__Problem requirements__: From the line containing "N -->|write failure|" to the end of the records, print every line exactly, both ends included, and leave out the pictures.

__Recorded information__:

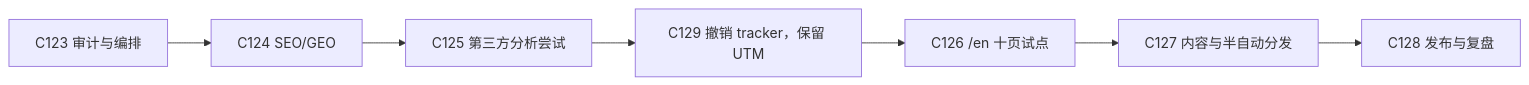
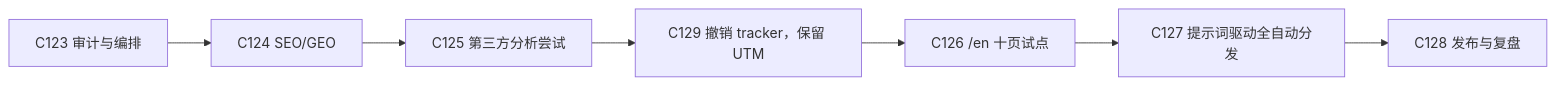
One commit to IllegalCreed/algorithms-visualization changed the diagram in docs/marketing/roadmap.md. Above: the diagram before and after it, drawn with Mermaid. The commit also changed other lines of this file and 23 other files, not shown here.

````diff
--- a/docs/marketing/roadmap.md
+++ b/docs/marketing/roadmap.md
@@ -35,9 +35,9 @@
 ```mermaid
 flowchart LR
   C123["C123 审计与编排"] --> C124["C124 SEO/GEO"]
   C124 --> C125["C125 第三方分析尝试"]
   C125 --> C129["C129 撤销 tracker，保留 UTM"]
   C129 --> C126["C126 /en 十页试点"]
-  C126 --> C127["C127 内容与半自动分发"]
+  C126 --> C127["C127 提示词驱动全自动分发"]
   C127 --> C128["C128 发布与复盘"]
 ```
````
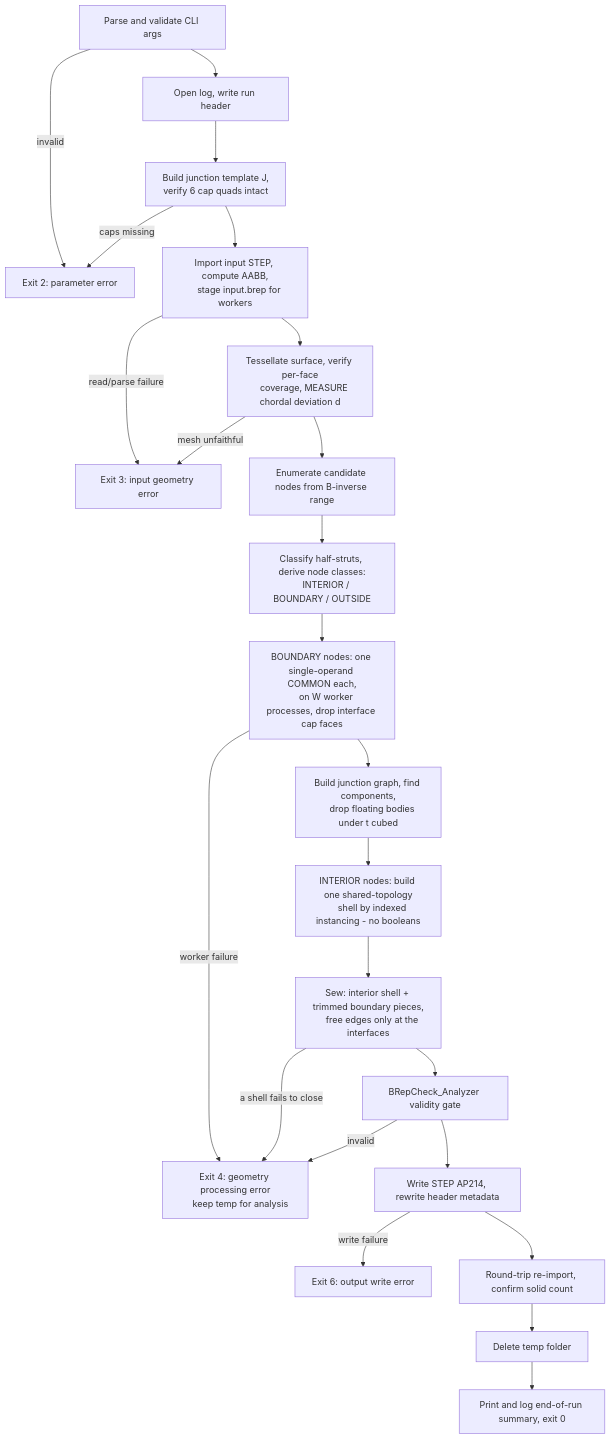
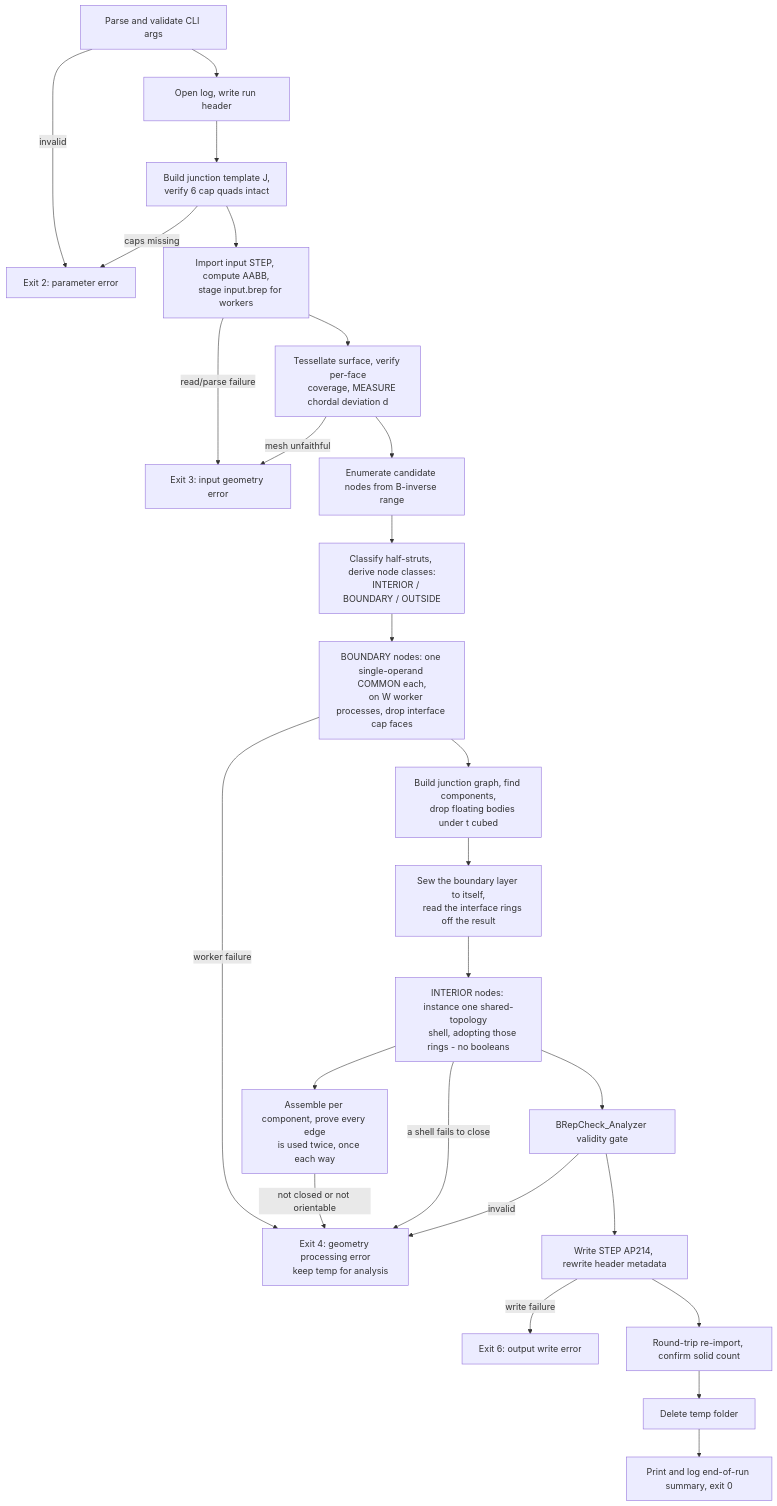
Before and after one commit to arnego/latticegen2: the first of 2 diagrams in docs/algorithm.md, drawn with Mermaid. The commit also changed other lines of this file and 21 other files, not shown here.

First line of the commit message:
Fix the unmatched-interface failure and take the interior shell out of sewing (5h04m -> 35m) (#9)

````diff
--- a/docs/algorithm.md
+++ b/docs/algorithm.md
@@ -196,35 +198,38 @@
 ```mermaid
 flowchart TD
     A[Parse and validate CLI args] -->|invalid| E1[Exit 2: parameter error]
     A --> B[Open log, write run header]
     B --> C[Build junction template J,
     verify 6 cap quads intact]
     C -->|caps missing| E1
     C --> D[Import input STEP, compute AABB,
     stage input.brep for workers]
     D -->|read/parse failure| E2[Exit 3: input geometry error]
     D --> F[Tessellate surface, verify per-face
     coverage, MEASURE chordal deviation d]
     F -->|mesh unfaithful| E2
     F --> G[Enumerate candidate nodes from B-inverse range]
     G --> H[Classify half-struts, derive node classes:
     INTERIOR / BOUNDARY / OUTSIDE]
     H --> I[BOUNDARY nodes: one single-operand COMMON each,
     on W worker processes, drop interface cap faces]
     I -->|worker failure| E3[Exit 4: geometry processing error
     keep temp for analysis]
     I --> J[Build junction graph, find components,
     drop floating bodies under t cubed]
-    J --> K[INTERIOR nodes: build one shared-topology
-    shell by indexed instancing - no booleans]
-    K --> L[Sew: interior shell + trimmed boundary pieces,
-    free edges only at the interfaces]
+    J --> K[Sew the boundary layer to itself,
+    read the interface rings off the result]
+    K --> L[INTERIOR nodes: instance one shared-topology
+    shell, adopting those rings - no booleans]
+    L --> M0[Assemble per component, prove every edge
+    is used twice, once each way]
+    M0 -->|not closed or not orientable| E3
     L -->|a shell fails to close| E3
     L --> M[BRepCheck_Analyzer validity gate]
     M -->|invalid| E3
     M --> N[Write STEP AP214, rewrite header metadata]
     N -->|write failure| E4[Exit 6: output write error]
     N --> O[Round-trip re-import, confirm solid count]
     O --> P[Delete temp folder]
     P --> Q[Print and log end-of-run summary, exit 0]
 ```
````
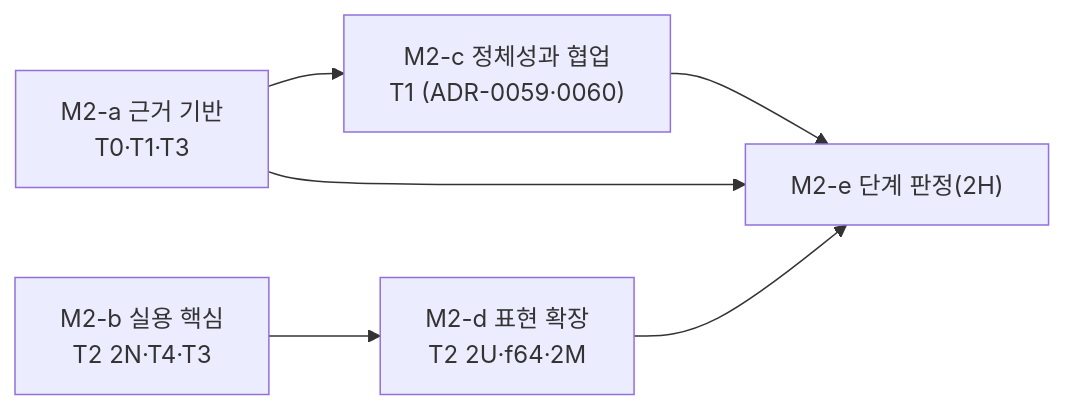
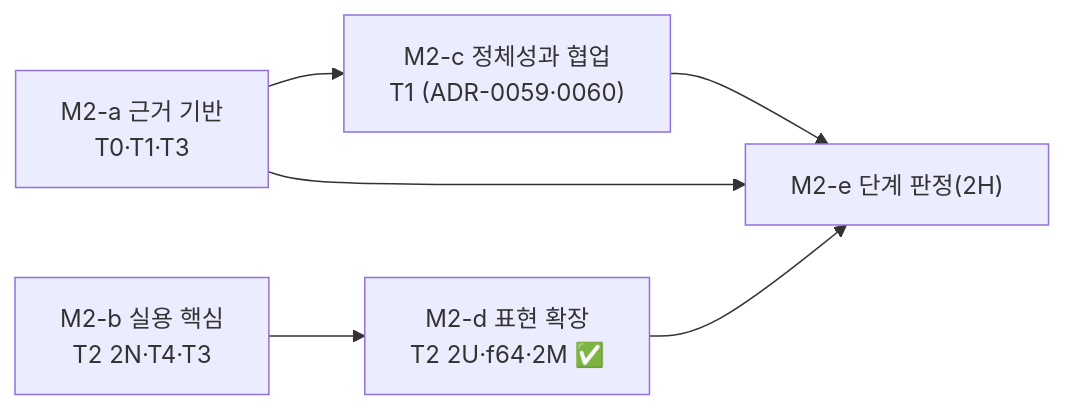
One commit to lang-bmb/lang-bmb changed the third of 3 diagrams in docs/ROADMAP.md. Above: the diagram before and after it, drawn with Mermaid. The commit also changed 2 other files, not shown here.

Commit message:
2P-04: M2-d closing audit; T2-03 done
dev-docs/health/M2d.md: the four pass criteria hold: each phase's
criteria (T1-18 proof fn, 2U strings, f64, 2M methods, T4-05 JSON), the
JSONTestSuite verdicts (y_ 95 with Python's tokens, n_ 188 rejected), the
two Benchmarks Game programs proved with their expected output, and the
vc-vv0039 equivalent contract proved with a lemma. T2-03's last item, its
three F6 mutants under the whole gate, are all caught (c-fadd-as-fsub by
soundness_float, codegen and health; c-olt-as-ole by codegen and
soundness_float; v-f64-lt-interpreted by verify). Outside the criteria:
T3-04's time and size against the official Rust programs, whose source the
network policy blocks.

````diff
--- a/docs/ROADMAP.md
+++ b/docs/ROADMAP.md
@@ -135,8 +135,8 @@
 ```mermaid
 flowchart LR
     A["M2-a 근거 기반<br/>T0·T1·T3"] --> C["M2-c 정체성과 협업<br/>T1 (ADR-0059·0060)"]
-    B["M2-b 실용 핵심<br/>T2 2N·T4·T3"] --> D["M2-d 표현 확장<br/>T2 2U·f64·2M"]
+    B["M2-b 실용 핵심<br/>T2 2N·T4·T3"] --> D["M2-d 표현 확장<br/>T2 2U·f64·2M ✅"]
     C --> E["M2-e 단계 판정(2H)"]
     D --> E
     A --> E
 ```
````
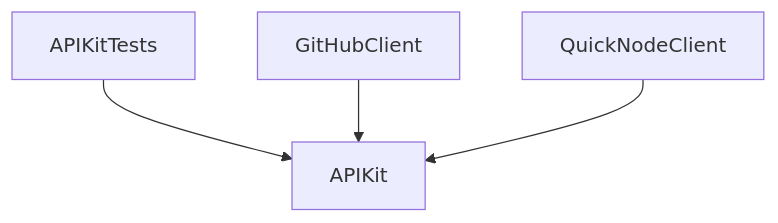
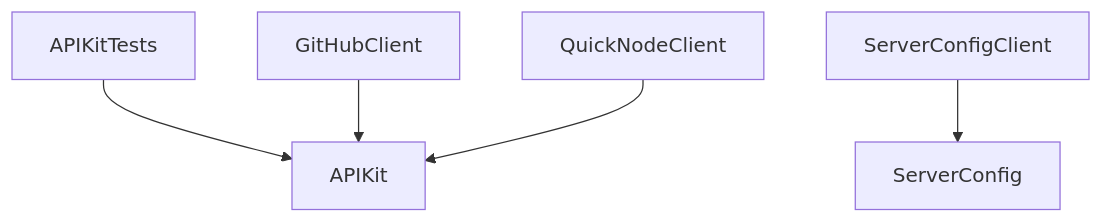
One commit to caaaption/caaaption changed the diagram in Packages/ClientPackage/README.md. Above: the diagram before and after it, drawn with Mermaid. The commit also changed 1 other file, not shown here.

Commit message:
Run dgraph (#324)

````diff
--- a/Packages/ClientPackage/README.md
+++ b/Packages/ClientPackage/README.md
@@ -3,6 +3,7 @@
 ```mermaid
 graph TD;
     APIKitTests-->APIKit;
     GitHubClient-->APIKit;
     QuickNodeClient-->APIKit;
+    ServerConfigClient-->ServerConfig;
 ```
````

__Response to the task__:
     N -->|write failure| E4[Exit 6: output write error]
     N --> O[Round-trip re-import, confirm solid count]
     O --> P[Delete temp folder]
     P --> Q[Print and log end-of-run summary, exit 0]
 ```
````
One commit to lang-bmb/lang-bmb changed the third of 3 diagrams in docs/ROADMAP.md. Above: the diagram before and after it, drawn with Mermaid. The commit also changed 2 other files, not shown here.

Commit message:
2P-04: M2-d closing audit; T2-03 done
dev-docs/health/M2d.md: the four pass criteria hold: each phase's
criteria (T1-18 proof fn, 2U strings, f64, 2M methods, T4-05 JSON), the
JSONTestSuite verdicts (y_ 95 with Python's tokens, n_ 188 rejected), the
two Benchmarks Game programs proved with their expected output, and the
vc-vv0039 equivalent contract proved with a lemma. T2-03's last item, its
three F6 mutants under the whole gate, are all caught (c-fadd-as-fsub by
soundness_float, codegen and health; c-olt-as-ole by codegen and
soundness_float; v-f64-lt-interpreted by verify). Outside the criteria:
T3-04's time and size against the official Rust programs, whose source the
network policy blocks.

````diff
--- a/docs/ROADMAP.md
+++ b/docs/ROADMAP.md
@@ -135,8 +135,8 @@
 ```mermaid
 flowchart LR
     A["M2-a 근거 기반<br/>T0·T1·T3"] --> C["M2-c 정체성과 협업<br/>T1 (ADR-0059·0060)"]
-    B["M2-b 실용 핵심<br/>T2 2N·T4·T3"] --> D["M2-d 표현 확장<br/>T2 2U·f64·2M"]
+    B["M2-b 실용 핵심<br/>T2 2N·T4·T3"] --> D["M2-d 표현 확장<br/>T2 2U·f64·2M ✅"]
     C --> E["M2-e 단계 판정(2H)"]
     D --> E
     A --> E
 ```
````
One commit to caaaption/caaaption changed the diagram in Packages/ClientPackage/README.md. Above: the diagram before and after it, drawn with Mermaid. The commit also changed 1 other file, not shown here.

Commit message:
Run dgraph (#324)

````diff
--- a/Packages/ClientPackage/README.md
+++ b/Packages/ClientPackage/README.md
@@ -3,6 +3,7 @@
 ```mermaid
 graph TD;
     APIKitTests-->APIKit;
     GitHubClient-->APIKit;
     QuickNodeClient-->APIKit;
+    ServerConfigClient-->ServerConfig;
 ```
````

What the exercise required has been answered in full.